Above: Water Protectors like Michael Costabile continue to arrive at Standing Rock, prepared to brave Arctic temperatures and in some cases, potentially lethal force from law enforcement. Tracy L. Barnett photo
OCETI SAKOWIN CAMP, N.D.—A winter lull in activities for Water Protectors at Standing Rock is about to come to an end. An executive order confirming the incoming administration’s commitment to forge ahead – not just with the Dakota Access Pipeline, but with the cancelled Keystone XL – has solidified resolve at the encampments, where resisters are calling on reinforcements from society at large. A major confrontation with military-armed police and private security forces now seems inevitable.
STEELE, N.D., Dec 8 – We only made it 70 miles from Oceti Sakowin Camp in Standing Rock when a whiteout and fierce winds forced us to seek refuge in this tiny town, where the Kidder County Ambulance District and a wonderful EMT nurse named Mona Thompson took us in like a mother. Mona, we soon learned, has led her volunteer emergency services in manning the front lines on the reservation side after the attacks on the Water Protectors from the paid law enforcement personnel of neighboring Morton County. This improvised emergency shelter is filled with people, many of them coming from or going to Standing Rock, and were up until all hours talking about this historic phenomenon and how it has impacted them and the nation. I will share more about Mona and her story soon.

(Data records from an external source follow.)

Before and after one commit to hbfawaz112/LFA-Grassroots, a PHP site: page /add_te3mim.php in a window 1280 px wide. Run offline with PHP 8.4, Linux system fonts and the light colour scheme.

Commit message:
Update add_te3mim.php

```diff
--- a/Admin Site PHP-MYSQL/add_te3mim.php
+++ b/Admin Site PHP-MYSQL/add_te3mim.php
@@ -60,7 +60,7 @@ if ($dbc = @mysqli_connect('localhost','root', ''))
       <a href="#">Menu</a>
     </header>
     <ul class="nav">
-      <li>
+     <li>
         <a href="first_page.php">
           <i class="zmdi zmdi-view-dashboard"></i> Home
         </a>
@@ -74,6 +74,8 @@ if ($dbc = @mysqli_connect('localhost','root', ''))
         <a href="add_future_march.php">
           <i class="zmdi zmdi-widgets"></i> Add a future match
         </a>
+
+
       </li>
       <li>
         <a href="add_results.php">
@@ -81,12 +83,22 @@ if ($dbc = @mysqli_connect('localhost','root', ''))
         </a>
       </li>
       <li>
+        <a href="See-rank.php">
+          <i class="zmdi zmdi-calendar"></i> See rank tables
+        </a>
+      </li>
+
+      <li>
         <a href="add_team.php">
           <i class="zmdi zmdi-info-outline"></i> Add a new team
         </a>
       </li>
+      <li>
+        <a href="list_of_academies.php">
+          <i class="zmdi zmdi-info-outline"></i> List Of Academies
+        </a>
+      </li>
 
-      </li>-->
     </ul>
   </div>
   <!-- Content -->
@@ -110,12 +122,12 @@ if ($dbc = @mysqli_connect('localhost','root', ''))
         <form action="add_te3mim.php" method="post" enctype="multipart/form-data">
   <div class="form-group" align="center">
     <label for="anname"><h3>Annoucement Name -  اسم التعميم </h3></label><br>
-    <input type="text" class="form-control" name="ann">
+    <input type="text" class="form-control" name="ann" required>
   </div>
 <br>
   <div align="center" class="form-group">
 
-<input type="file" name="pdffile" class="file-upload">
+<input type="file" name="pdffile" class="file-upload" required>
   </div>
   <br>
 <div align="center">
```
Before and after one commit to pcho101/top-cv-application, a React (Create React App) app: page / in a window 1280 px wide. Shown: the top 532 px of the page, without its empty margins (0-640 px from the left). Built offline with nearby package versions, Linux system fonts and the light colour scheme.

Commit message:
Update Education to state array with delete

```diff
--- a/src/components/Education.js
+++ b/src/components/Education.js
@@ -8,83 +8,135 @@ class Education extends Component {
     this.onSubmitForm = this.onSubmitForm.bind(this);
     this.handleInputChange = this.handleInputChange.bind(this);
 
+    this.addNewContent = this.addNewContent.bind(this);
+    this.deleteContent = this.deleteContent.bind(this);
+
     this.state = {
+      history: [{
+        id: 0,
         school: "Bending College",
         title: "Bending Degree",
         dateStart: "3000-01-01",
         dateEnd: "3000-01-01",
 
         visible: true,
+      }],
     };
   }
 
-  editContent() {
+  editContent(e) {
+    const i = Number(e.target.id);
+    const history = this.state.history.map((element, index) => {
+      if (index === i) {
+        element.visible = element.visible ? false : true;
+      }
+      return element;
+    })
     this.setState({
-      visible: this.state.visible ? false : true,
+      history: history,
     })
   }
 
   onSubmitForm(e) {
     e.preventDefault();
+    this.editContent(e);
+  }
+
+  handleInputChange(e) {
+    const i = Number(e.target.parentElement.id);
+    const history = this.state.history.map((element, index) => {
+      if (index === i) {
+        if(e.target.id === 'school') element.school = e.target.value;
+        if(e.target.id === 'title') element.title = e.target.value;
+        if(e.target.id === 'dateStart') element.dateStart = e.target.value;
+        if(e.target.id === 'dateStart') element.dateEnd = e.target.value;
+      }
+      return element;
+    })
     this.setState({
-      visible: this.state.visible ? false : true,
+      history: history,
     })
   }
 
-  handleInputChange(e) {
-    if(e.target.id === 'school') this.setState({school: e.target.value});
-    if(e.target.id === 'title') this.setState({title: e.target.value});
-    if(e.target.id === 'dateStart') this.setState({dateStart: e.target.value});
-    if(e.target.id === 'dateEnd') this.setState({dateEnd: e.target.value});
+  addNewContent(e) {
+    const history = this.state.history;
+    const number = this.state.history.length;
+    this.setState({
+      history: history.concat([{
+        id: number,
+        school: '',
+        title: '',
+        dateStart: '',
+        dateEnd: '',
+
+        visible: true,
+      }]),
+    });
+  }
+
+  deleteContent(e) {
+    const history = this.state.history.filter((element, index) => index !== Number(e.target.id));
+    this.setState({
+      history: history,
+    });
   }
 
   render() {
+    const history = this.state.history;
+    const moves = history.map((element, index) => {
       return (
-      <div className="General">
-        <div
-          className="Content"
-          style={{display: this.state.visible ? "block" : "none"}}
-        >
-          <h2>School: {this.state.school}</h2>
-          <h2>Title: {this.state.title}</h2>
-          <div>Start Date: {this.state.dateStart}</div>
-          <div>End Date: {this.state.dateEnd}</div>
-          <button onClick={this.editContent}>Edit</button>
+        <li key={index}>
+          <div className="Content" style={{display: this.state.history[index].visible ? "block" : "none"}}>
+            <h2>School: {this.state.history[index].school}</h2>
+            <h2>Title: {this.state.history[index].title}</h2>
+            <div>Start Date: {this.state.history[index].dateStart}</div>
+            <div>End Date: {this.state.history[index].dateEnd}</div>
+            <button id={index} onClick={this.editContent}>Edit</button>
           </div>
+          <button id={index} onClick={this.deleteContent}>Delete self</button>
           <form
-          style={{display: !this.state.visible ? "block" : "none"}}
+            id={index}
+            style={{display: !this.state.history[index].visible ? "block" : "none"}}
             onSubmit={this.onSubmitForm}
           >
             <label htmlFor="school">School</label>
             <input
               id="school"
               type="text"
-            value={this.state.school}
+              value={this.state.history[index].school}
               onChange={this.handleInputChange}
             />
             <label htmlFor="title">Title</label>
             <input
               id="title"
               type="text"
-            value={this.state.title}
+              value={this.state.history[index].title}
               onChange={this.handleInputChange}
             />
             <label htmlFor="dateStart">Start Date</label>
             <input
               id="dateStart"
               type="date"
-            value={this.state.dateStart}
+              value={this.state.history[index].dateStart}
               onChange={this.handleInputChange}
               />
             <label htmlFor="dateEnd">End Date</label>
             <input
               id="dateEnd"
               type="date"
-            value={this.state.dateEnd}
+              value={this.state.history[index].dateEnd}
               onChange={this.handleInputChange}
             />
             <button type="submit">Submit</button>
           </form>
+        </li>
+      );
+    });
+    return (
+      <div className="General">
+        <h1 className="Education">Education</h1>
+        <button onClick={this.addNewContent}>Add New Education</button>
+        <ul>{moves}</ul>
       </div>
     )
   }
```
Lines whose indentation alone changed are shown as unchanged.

As for myself I am moved more deeply than words can express. To see the quiet resolve on the part of our Native brothers and sisters, to see their compassion for us in the face of our distress – both physical, for the bitter cold, and emotional, for the bitter truths we are facing. Not for the first time but for the strongest time, face to face with those that our government has deceived and betrayed time after time over the past 250 years, and it keeps going on.